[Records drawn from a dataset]
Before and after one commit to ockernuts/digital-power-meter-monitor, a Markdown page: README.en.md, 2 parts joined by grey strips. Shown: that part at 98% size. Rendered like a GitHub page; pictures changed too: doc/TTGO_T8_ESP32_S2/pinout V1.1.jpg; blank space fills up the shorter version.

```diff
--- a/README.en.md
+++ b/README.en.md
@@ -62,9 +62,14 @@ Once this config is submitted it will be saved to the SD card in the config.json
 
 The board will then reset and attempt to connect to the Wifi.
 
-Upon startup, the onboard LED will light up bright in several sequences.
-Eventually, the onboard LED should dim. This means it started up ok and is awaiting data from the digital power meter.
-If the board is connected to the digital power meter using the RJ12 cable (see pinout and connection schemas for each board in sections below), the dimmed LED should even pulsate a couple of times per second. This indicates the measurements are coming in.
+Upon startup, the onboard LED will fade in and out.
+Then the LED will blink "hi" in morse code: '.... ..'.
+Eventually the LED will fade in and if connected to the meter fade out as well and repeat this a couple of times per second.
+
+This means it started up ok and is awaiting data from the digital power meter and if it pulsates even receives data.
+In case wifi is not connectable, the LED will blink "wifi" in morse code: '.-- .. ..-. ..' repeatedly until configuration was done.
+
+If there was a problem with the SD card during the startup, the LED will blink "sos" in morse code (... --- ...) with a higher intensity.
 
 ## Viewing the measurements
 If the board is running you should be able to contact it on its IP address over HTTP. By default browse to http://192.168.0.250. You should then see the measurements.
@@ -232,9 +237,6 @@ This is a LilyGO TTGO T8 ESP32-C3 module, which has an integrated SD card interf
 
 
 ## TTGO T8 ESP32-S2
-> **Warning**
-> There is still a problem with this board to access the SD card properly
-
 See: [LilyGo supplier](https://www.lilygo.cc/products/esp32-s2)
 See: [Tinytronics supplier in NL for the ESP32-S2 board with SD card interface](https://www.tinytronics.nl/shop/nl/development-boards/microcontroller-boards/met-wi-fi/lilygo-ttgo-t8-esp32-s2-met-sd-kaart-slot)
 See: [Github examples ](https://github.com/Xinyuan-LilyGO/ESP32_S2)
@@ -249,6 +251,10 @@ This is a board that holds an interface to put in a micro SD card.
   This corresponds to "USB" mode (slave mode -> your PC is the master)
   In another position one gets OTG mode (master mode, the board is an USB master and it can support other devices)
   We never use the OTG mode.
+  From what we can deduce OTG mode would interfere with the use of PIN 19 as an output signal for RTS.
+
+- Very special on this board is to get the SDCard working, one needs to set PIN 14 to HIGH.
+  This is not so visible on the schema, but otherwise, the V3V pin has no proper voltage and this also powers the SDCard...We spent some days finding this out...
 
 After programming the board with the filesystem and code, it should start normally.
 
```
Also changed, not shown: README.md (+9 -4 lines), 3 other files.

- YOUR GOAL
Please write out the records above once more, exactly and completely.

- EXERCISE RESULT
Before and after one commit to ockernuts/digital-power-meter-monitor, a Markdown page: README.en.md, 2 parts joined by grey strips. Shown: that part at 98% size. Rendered like a GitHub page; pictures changed too: doc/TTGO_T8_ESP32_S2/pinout V1.1.jpg; blank space fills up the shorter version.

```diff
--- a/README.en.md
+++ b/README.en.md
@@ -62,9 +62,14 @@ Once this config is submitted it will be saved to the SD card in the config.json
 
 The board will then reset and attempt to connect to the Wifi.
 
-Upon startup, the onboard LED will light up bright in several sequences.
-Eventually, the onboard LED should dim. This means it started up ok and is awaiting data from the digital power meter.
-If the board is connected to the digital power meter using the RJ12 cable (see pinout and connection schemas for each board in sections below), the dimmed LED should even pulsate a couple of times per second. This indicates the measurements are coming in.
+Upon startup, the onboard LED will fade in and out.
+Then the LED will blink "hi" in morse code: '.... ..'.
+Eventually the LED will fade in and if connected to the meter fade out as well and repeat this a couple of times per second.
+
+This means it started up ok and is awaiting data from the digital power meter and if it pulsates even receives data.
+In case wifi is not connectable, the LED will blink "wifi" in morse code: '.-- .. ..-. ..' repeatedly until configuration was done.
+
+If there was a problem with the SD card during the startup, the LED will blink "sos" in morse code (... --- ...) with a higher intensity.
 
 ## Viewing the measurements
 If the board is running you should be able to contact it on its IP address over HTTP. By default browse to http://192.168.0.250. You should then see the measurements.
@@ -232,9 +237,6 @@ This is a LilyGO TTGO T8 ESP32-C3 module, which has an integrated SD card interf
 
 
 ## TTGO T8 ESP32-S2
-> **Warning**
-> There is still a problem with this board to access the SD card properly
-
 See: [LilyGo supplier](https://www.lilygo.cc/products/esp32-s2)
 See: [Tinytronics supplier in NL for the ESP32-S2 board with SD card interface](https://www.tinytronics.nl/shop/nl/development-boards/microcontroller-boards/met-wi-fi/lilygo-ttgo-t8-esp32-s2-met-sd-kaart-slot)
 See: [Github examples ](https://github.com/Xinyuan-LilyGO/ESP32_S2)
@@ -249,6 +251,10 @@ This is a board that holds an interface to put in a micro SD card.
   This corresponds to "USB" mode (slave mode -> your PC is the master)
   In another position one gets OTG mode (master mode, the board is an USB master and it can support other devices)
   We never use the OTG mode.
+  From what we can deduce OTG mode would interfere with the use of PIN 19 as an output signal for RTS.
+
+- Very special on this board is to get the SDCard working, one needs to set PIN 14 to HIGH.
+  This is not so visible on the schema, but otherwise, the V3V pin has no proper voltage and this also powers the SDCard...We spent some days finding this out...
 
 After programming the board with the filesystem and code, it should start normally.
 
```
Also changed, not shown: README.md (+9 -4 lines), 3 other files.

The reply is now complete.